Moreover, as power demand rises with increasing on-board computing and communication performance, energy efficiency is an increasingly important performance metric for power supplies to help manage heat dissipation within the vehicle and minimize energy losses. With the transition to electric and hybrid powertrains, electrical energy consumption is becoming more closely linked with driving range.
Integration and Efficiency
Diodes Incorporated’s AP63356Q and AP63357Q converters deliver an automotive-compliant, integrated solution that leverages synchronous rectification to maximize energy efficiency. At light loads, the AP63357Q operates in pulse-frequency mode (PFM) to minimize energy losses. As a result, the efficiency remains as high as 86% at 5mA load, and the quiescent current is just 22µA under no load.
The converters deliver up to 3.5A output current and operate with an input-voltage ranging from 3.8V to 32V. They operate with peak current mode control, which minimizes the number of external components needed to complete the circuit. With the high-side and low-side MOSFETs also on-chip, the combination of state-of-the-art topology and advanced integration help maximize reliability while also reducing the bill-of-materials cost and saving PCB space.
Features such as UVLO, cycle-by-cycle peak current limit, thermal shutdown, and support for power sequencing further aid reliability by guarding against system faults. Power sequencing is aided by a Power Good indicator with an internal 5MΩ pullup resistor, and an enable pin designed with accurate thresholds to allow adjustment of the power-on voltage.
With so many different electronic systems and modules powered by switched-mode converters in the vehicle, all these devices must coexist without interfering with each other—for the sake of the user experience and safety. Electromagnetic compatibility is critical. Diverse specifications, such as IEC and ISO standards for various types of equipment, may apply and the demands can be high.

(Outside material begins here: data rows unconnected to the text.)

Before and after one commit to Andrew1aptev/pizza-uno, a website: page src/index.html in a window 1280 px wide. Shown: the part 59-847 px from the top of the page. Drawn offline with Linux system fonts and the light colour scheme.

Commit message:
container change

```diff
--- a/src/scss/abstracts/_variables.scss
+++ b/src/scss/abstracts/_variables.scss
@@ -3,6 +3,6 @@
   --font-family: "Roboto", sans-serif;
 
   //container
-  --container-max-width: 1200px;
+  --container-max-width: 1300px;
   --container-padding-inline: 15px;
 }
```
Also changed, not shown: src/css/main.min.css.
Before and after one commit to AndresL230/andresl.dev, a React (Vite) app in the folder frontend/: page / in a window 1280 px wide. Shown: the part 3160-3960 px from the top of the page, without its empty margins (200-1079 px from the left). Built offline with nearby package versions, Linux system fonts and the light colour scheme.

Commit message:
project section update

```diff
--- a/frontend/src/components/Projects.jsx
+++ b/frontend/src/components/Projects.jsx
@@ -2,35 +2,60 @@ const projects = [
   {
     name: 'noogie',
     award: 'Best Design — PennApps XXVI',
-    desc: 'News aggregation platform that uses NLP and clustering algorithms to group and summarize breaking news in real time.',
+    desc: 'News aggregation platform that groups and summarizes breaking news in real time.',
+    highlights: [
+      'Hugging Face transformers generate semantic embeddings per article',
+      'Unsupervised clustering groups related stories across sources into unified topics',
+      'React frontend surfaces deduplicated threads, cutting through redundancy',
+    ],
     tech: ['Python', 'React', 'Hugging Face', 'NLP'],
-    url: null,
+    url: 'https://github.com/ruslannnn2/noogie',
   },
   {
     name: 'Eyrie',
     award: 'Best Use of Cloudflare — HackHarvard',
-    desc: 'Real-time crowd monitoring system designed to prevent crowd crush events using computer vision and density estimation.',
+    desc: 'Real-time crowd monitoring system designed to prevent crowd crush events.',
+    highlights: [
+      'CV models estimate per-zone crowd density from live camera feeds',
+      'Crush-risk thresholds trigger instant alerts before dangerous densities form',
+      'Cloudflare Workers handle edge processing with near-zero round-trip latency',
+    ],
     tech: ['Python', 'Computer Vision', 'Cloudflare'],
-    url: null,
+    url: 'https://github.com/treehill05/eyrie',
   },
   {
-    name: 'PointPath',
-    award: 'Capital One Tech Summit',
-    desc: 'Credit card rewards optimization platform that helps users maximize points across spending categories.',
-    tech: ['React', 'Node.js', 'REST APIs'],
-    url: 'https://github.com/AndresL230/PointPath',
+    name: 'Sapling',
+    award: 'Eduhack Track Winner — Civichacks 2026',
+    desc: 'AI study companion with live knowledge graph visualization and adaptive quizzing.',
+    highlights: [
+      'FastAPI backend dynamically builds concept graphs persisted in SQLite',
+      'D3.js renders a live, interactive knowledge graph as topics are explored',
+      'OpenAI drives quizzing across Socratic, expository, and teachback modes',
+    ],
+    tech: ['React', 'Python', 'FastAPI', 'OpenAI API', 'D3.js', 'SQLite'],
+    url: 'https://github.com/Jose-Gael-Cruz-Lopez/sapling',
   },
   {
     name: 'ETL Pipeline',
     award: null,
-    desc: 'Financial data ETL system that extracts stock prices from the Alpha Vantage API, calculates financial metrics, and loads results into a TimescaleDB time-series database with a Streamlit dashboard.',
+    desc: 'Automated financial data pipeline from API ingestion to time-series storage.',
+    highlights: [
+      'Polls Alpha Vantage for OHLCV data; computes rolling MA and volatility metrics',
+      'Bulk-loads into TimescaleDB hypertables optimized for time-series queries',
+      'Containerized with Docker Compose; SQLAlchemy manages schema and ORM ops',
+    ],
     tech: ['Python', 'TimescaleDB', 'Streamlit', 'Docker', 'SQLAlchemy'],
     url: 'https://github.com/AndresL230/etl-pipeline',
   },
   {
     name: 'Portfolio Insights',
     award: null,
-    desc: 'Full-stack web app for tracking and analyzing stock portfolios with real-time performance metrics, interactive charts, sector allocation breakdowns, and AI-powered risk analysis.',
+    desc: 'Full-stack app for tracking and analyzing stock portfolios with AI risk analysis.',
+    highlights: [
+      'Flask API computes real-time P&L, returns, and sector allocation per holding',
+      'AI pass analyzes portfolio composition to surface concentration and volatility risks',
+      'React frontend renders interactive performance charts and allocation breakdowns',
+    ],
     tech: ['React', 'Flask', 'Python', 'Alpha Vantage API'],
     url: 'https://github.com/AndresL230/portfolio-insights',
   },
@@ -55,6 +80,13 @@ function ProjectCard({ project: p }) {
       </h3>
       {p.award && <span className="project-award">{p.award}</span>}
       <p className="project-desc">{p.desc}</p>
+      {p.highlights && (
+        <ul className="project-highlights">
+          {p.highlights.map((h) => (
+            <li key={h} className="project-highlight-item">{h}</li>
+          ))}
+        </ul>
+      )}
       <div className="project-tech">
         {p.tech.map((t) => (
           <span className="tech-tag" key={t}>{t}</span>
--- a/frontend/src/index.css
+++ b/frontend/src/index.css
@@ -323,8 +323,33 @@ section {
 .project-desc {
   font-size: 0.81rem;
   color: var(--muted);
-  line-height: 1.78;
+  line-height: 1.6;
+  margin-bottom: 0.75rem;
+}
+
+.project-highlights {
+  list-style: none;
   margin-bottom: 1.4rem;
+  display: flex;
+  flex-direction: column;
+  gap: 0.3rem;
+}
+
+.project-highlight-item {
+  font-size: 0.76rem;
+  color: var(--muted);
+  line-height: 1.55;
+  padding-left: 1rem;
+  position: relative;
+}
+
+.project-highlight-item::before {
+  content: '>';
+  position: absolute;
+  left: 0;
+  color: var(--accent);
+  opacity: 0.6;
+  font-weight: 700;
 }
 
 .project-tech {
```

The AP63356Q and AP63357Q are designed to minimize the effects of power supply switching noise in the vehicle’s electromagnetic environment. They use a proprietary gate-driver scheme that ensures clean switching transitions with fast turn-on and turn-off times while preventing switch-node ringing. In addition, frequency spread spectrum (FSS) operation disperses switching-noise energy by varying the switching frequency at ±6% around the nominal frequency of 450kHz.
The Latest Converters in Action
While in their vehicles, drivers and passengers want to use and charge these new consumer devices that enter the market. Thus, the AP63356Q and AP63357Q converters have become a popular choice for USB-C charging-port bus applications. Their 3.5A output current capability via different fast-charging standards, such as Quick Charge™, supports up to 27 Watts. Their low shutdown current of 0.6µA, when disabled, saves system power in standby operation.
Bluetooth® is a registered trademark owned by Bluetooth SIG, Inc.
USB-C® is a registered trademark of USB Implementers Forum.
Quick Charge™ is a trademark of Qualcomm Incorporated.